Ah, Michaelmas!  Such is the name of the traditional Feast of St. Michael the Archangel celebrated on September 29th.  Our family has a great devotion to St. Michael, most particularly due to the great devotion our young son, Galahad has shown since early childhood.

Galahad is convinced that St. Michael is his personal Guardian Angel. He speaks with such conviction, that we don’t question his belief.

Our celebration this year will incorporate the traditional Michaelmas bonfire.  The recent storm left us with a lot of downed branches that will feed our fire.  The cool temperatures and early dusk should make for a cozy evening around the fire.  Alas, I don’t have a goose for dinner, so it looks like we’ll be having those mallard breasts instead!  I’m trying my hand at an Irish Bannock this year…the rye and barley of the Michaelmas Bannock just doesn’t appeal to the little ones.

Don’t forget to check out Catholic Cuisine for additional recipes and traditions associated with the Holy Angels.

Here are a few of the more interesting quotes I’ve run across.  The traditions and folklore associated with this wonderful feast are simply fascinating…enjoy!

At Michaelmas time, or a little before,
Half an apple goes to the core;
At Christmas time, or a little after,
A crab in the hedge,
And thanks to the rafter.
Traditional English proverb

And when the tenauntes come
To paie their quarter’s rent,
They bring some fowle at Midsummer,
A dish of fish in Lent,
At Christmas a capon,
At Michaelmas, a goose,
And somewhat else at New-yere’s tide
For feare the lease flie loose.
George Gascoigne, English poet, 1575

So many days the moon is old on St Michael’s day, so many floods after.
Traditional English weather marker

Harvest comes as long before Michaelmas as dog roses bloom before Midsummer.
Traditional English weather marker

On Michaelmas Day the devil puts his foot on the blackberries.
Traditional northern Irish proverb

St Michael’s rain does not stay long in the sky.
Traditional French proverb

If it does not rain on St Michael’s and Gallus [Oct 16], a dry spring is indicated for the next year.
Traditional English proverb

If you eat goose on Michaelmas Day, you will not be short of money all year round.
Traditional English proverb

A Michaelmas rot comes ne’er in the pot.
Traditional English proverb

If St Michael brings many acorns, Christmas will cover the fields with snow.
Traditional English proverb

Michaelmas chickens and parsons’ daughters never come to good.
Traditional English proverb
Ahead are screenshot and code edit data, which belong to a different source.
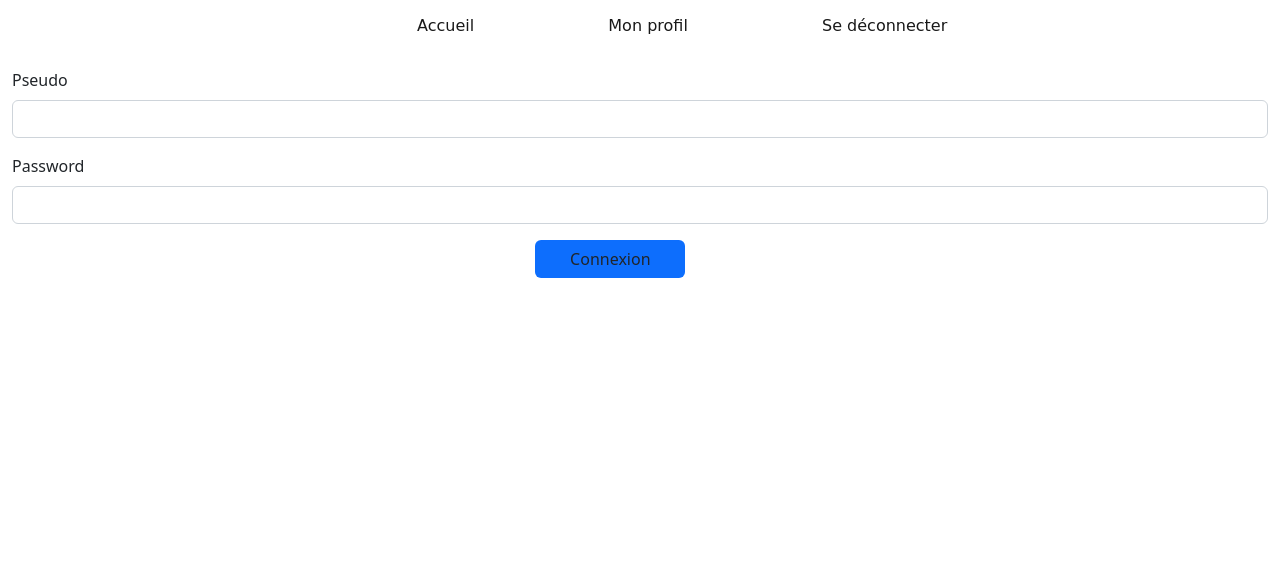
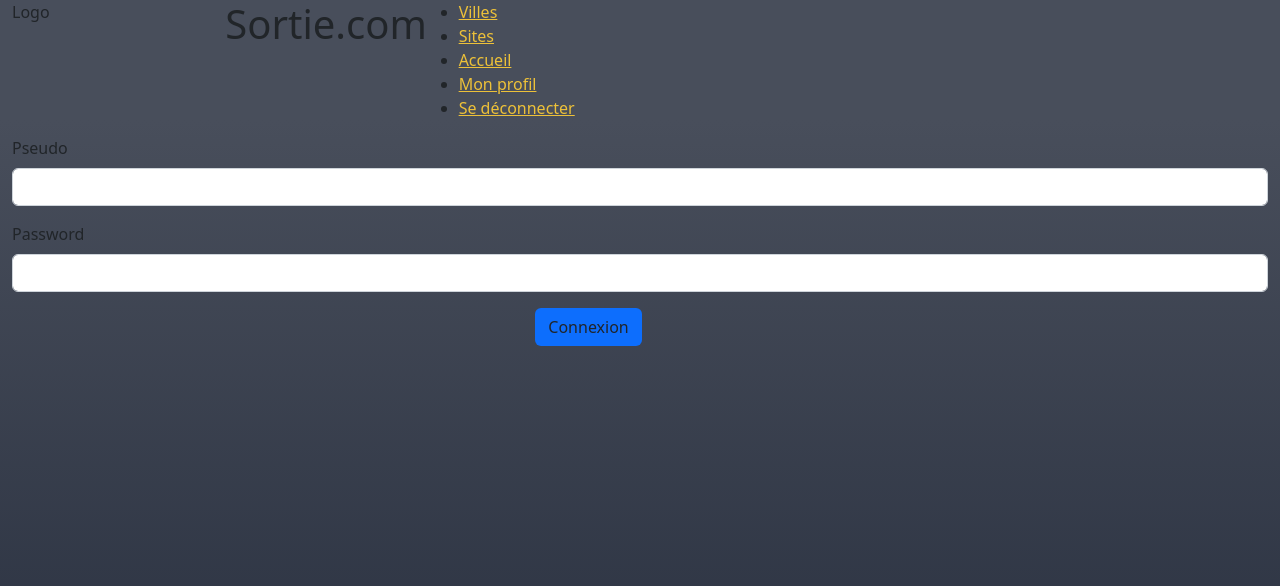
Before and after one commit to Tiphritos/Sortir.com, a Symfony app: template templates/registration/register.html.twig in a window 1280 px wide. Shown: the top 586 px of the page. Run offline with Twig, Linux system fonts and the light colour scheme; the template is opened without the code that fills it, so the values that code supplies are empty; form fields are guessed from the names that the template uses; some libraries are stand-ins or nearby versions.

Commit message:
Mise à jour de la page d'accueil

```diff
--- /dev/null
+++ b/public/css/Themes/themePrincipal.css
@@ -0,0 +1,15 @@
+:root {
+    --main-color: rgb(72,78,91);
+    --backgroundlinear: linear-gradient(180deg, rgba(72,78,91,1) 15%, rgba(46,53,68,1) 81%, rgba(28,32,41,1) 93%);
+}
+
+
+html,body{
+    background: var(--main-color) ;
+    background: var(--backgroundlinear);
+    background-attachment: fixed;
+}
+
+.liens-items{
+    color: #edc139;
+}
--- /dev/null
+++ b/public/css/main.css
@@ -0,0 +1,2 @@
+@import url("Themes/themePrincipal.css");
+@import url("Style/style.css");
--- a/public/css/style.css
+++ /dev/null
@@ -1,57 +0,0 @@
-.test{
-    color:red;
-}
-
-/*******************************/
-/*Menu*/
-
-
-.nav .menu-items{
-    position: relative;
-    display: inline-flex;
-    padding: 3px;
-    font-family: 'Dancing Script', cursive;
-    /* border: 1px solid rgb(0 0 0); */
-    margin: 7px 58px;
-    z-index: 1;
-    font-size: 1rem;
-
-}
-.menu-items::after{
-    content: "";
-    transform: scale(0);
-    height: 3px;
-    width: 90%;
-    background: rgb(0 0 0);
-    display: block;
-    position: absolute;
-    top: 82%;
-    transition: transform 0.4s ease-in-out;
-
-}
-.menu-items:hover::after{
-    transform: scale(1);
-}
-
-.nav .menu-items a{
-    text-decoration: none;
-
-    opacity: 0.9;
-    padding: 4px;
-    color: black;
-
-}
-.creation{
-    width: 150px;
-    /*background: linear-gradient(0deg, rgba(131,58,180,1) 0%, rgba(253,29,29,1) 0%, rgba(255,173,57,1) 95%);*/
-
-}
-.btnAnnuler{
-    margin-left: -78px;
-}
-.creation:active{
-    -webkit-box-shadow: 0px 2px 0px blue;
-    -moz-box-shadow: 0px 2px 0px blue;
-    box-shadow: 0px 2px 0px blue;
-    position:relative;
-    top:7px;}
--- a/templates/base.html.twig
+++ b/templates/base.html.twig
@@ -6,28 +6,33 @@
     <link href="https://cdn.jsdelivr.net/npm/bootstrap@5.2.1/dist/css/bootstrap.min.css" rel="stylesheet" integrity="sha384-iYQeCzEYFbKjA/T2uDLTpkwGzCiq6soy8tYaI1GyVh/UjpbCx/TYkiZhlZB6+fzT" crossorigin="anonymous">
     <script src="https://cdn.jsdelivr.net/npm/bootstrap@5.2.1/dist/js/bootstrap.bundle.min.js" integrity="sha384-u1OknCvxWvY5kfmNBILK2hRnQC3Pr17a+RTT6rIHI7NnikvbZlHgTPOOmMi466C8" crossorigin="anonymous"></script>
 
-    <link rel="stylesheet" href="{{ asset('css/style.css') }}">
+    <link rel="stylesheet" href="{{ asset('css/main.css') }}">
 
     <title>{% block title %}Welcome!{% endblock %}</title>
 
 </head>
 <body class="container-fluid">
 <div class="row">
+    <div class=" col-1 logo ">
+        Logo
+    </div>
+    <div class="offset-1 col-2 ">
+        <h1 class="TitrePrincipal">Sortie.com</h1>
+    </div>
 
+    <nav class=" col-8  nav">
+        <ul class="menu">
+            {#    {% if (is_granted('ROLE_ADMIN')) %}#}
+            <li class="menu-items"> <a href=#   class="liens-items">Villes</a> </li>
+            <li class="menu-items"><a  href=# class="liens-items">Sites</a>
+                {# {%endif %}#}
+            <li class="menu-items"> <a href={{path('app_accueil')}}  class="liens-items">Accueil</a></li>
+            <li class="menu-items"> <a href="{{ path('app_participant_show', {'id': app.user.id})}}"  class="liens-items">Mon profil</a>  </li>
 
-<nav class="offset-3 col-9  nav">
-    <ul class="menu">
-        {% if (is_granted('ROLE_ADMIN')) %}
-        <li class="menu-items"> <a href=# target="_blank" >Villes</a> </li>
-        <li class="menu-items"><a  href=#>Sites</a>
-        {%endif %}
-        <li class="menu-items"> <a href={{path('app_accueil')}} target="_blank">Accueil</a></li>
-        <li class="menu-items"> <a href="{{ path('app_participant_show', {'id': app.user.id})}}" target="_blank">Mon profil</a>  </li>
+            <li class="menu-items"> <a href="{{ path('app_logout') }}" class="liens-items" >Se déconnecter</a>  </li>
 
-        <li class="menu-items"> <a href="{{ path('app_logout') }}" >Se déconnecter</a>  </li>
-
-    </ul>
-</nav>
+        </ul>
+    </nav>
 
 </div>
 
```
Also changed, not shown: templates/accueil/index.html.twig (+11 -5 lines).
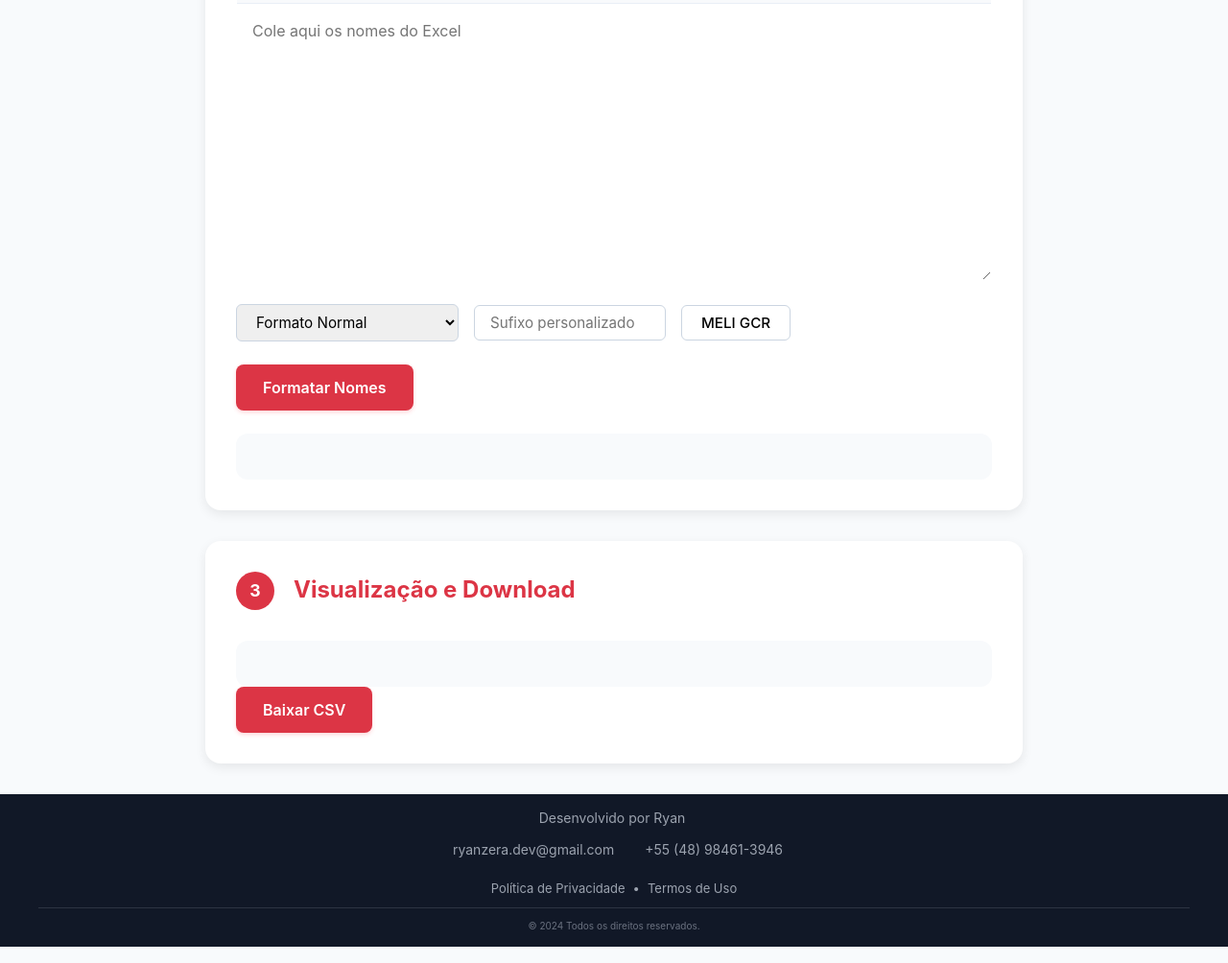
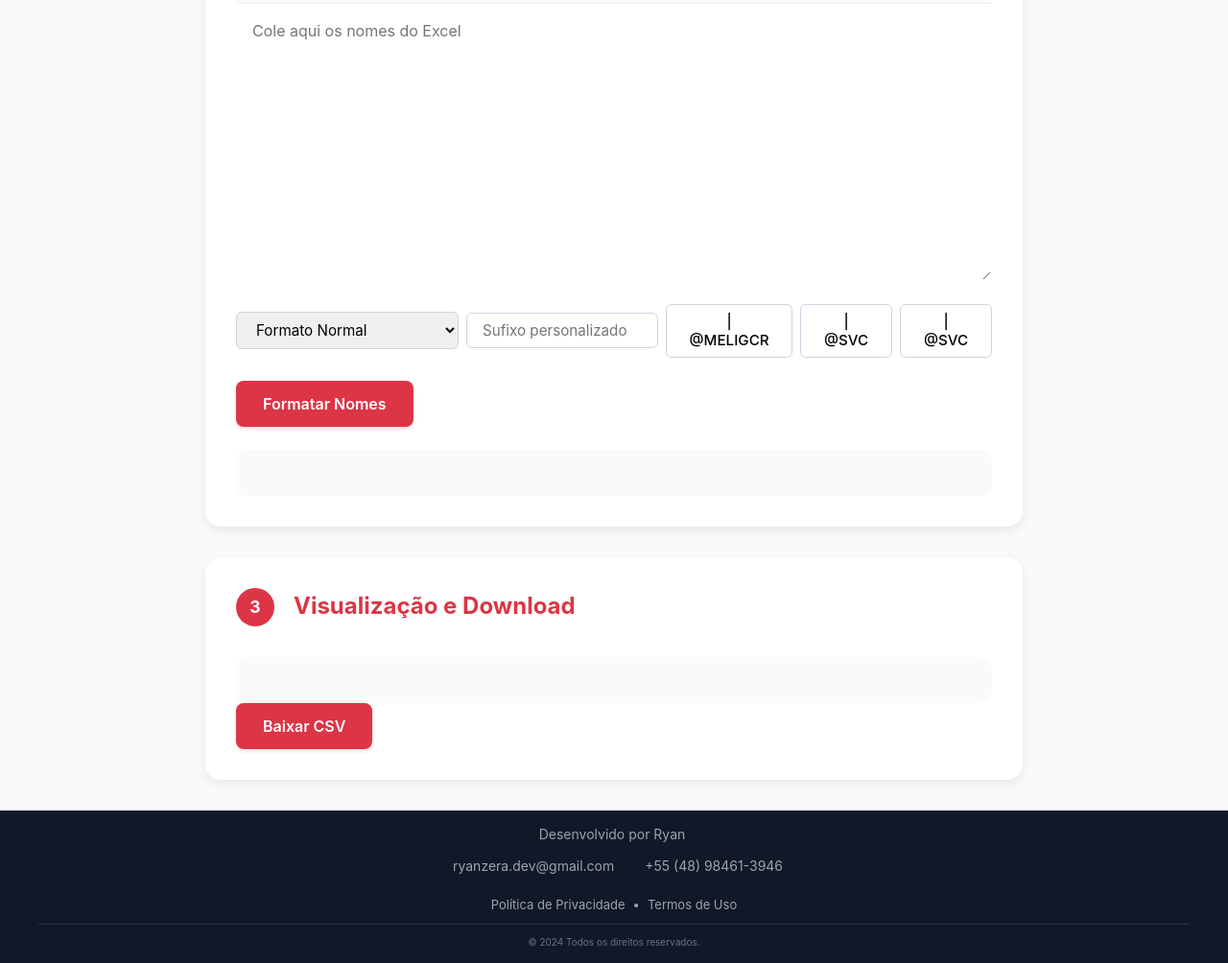
Before and after one commit to euoryan/contatoscsv, a plain HTML site: page index.html in a window 1280 px wide. Shown: the part 1186-2190 px from the top of the page at 96% size. Drawn offline with nearby package versions, Linux system fonts and the light colour scheme.

Commit message:
att posição e botões #3

```diff
--- a/index.html
+++ b/index.html
@@ -162,7 +162,7 @@
 
         .format-options {
             display: flex;
-            gap: 1rem;
+            gap: 0.5rem;
             margin-bottom: 1.5rem;
             align-items: center;
         }
@@ -336,7 +336,13 @@
                 </select>
                 <input type="text" id="suffix" placeholder="Sufixo personalizado">
                 <div class="suffix-options">
-                    <button class="suffix-btn" onclick="setSuffix('- MELI GCR')">MELI GCR</button>
+                    <button class="suffix-btn" onclick="setSuffix('| @MELIGCR')">| @MELIGCR</button>
+                </div>
+                <div class="suffix-options">
+                    <button class="suffix-btn" onclick="setSuffix('| @SVC')">| @SVC</button>
+                </div>
+                <div class="suffix-options">
+                    <button class="suffix-btn" onclick="setSuffix('| @SVC')">| @SVC</button>
                 </div>
             </div>
             <button class="btn" onclick="formatNames()">Formatar Nomes</button>
```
Three things that never come to any good: Christmas pigs, Michaelmas fowls, and parsons’ daughters.
Traditional English proverb

Tavistock Goosey Fair Song

‘Tis just a month come Friday next,
Bill Champernowne and me,
Us went across old Dartymoor
The Goosey Fair to see.
Us made usselves right vitty,
Us shaved and grazed our hair,
And off us goes in our Zunday clothes
Behind Bill’s old grey mare.
Us smelt the zage and onion
‘Alf a mile from Whitchurch Down,
And didn’t us ‘ave a blow out
When us put up in the town,
And there us met Ned Hannaford,
Jan Steer and Nicky Square,
I think that all the world must be
At Tavistock Goosey Fair.
And its oh, and where be a-going,
And what be a-doing of there,
Heave down your prong and stamp along,
To Tavistock Goosey Fair.

2. Us went to see the ‘osses
And the ‘effers and the yaws,
Us went on all them roundabouts
And into all the shows,
And then it started raining
And blowing in our face,
So off us goes down to the Rose
To ‘ave a dish of tay.
And then us had a sing song
And the folks kept dropping in,
And what with one an’ t’other,
Well, us had a drop of gin,
And what with one an’ t’other,
Us didn’t seem to care,
Whether us was to Bellever Tor
Or Tavistock Goosey Fair.

3. ‘Twere raining streams and dark as pitch
When us trotted ‘ome that night,
An’ when us got past Merrivale Bridge,
Our mare, ‘er took a fright,
Says I to Bill, “Be careful,
You’ll ‘ave us in them drains,”
Says ‘e to me, “Cor bugger,” says ‘e,
“Why ‘aven’t you got the reins,”
Just then the mare ran slap against
A whacking gurt big stone,
‘Er kicked the trap to flibbits
And ‘er trotted off alone,
And when it come to reckoning,
‘Tweren’t no use standing there,
Us ‘ad to traipse ‘ome thirteen mile
From Tavistock Goosey Fair.